* [What is required]:
Whenever a line in the entries includes the word "background", copy that line out.

Collected data entries:
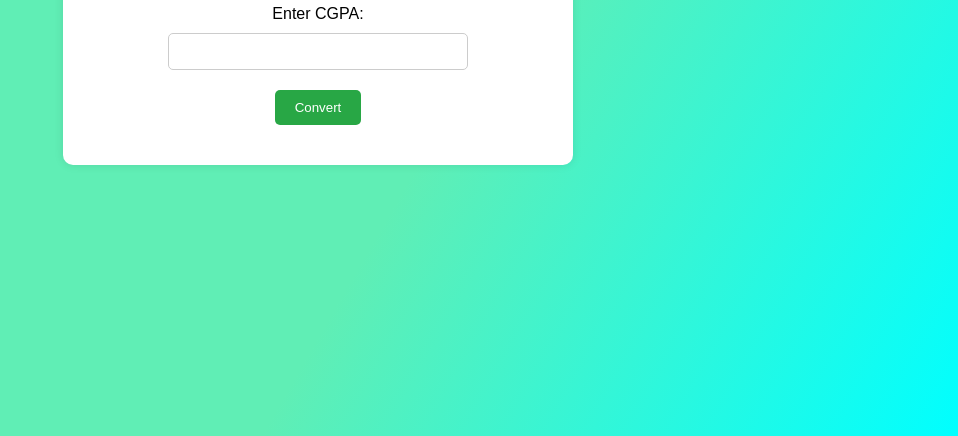
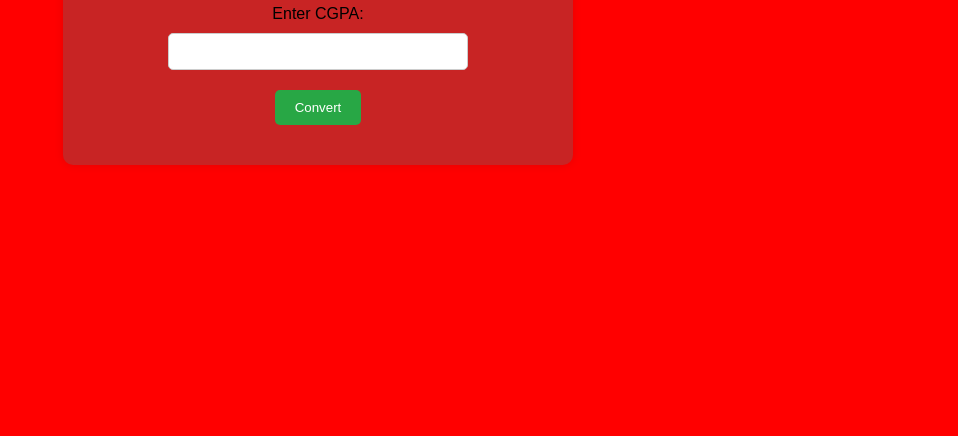
Before and after one commit to aryantiwari1118/CGPA-CAL, a plain HTML site: page index.html in a window 1280 px wide. Shown: the part 364-800 px from the top of the page, without its empty margins (322-1280 px from the left). Drawn offline with Linux system fonts and the light colour scheme.

Commit message:
error fixed

```diff
--- a/style.css
+++ b/style.css
@@ -5,11 +5,11 @@ body {
     align-items: center;
     height: 100vh;
     margin: 0;
-    background : linear-gradient(120deg, rgb(96, 238, 181) 60%, cyan );
+    background: red;
 }
 
 .container {
-    background: white;
+    background: rgb(200, 36, 36);
     padding: 20px;
     border-radius: 10px;
     box-shadow: 0 0 10px rgba(0, 0, 0, 0.1);
```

* [Written response]:
-    background : linear-gradient(120deg, rgb(96, 238, 181) 60%, cyan );
+    background: red;
-    background: white;
+    background: rgb(200, 36, 36);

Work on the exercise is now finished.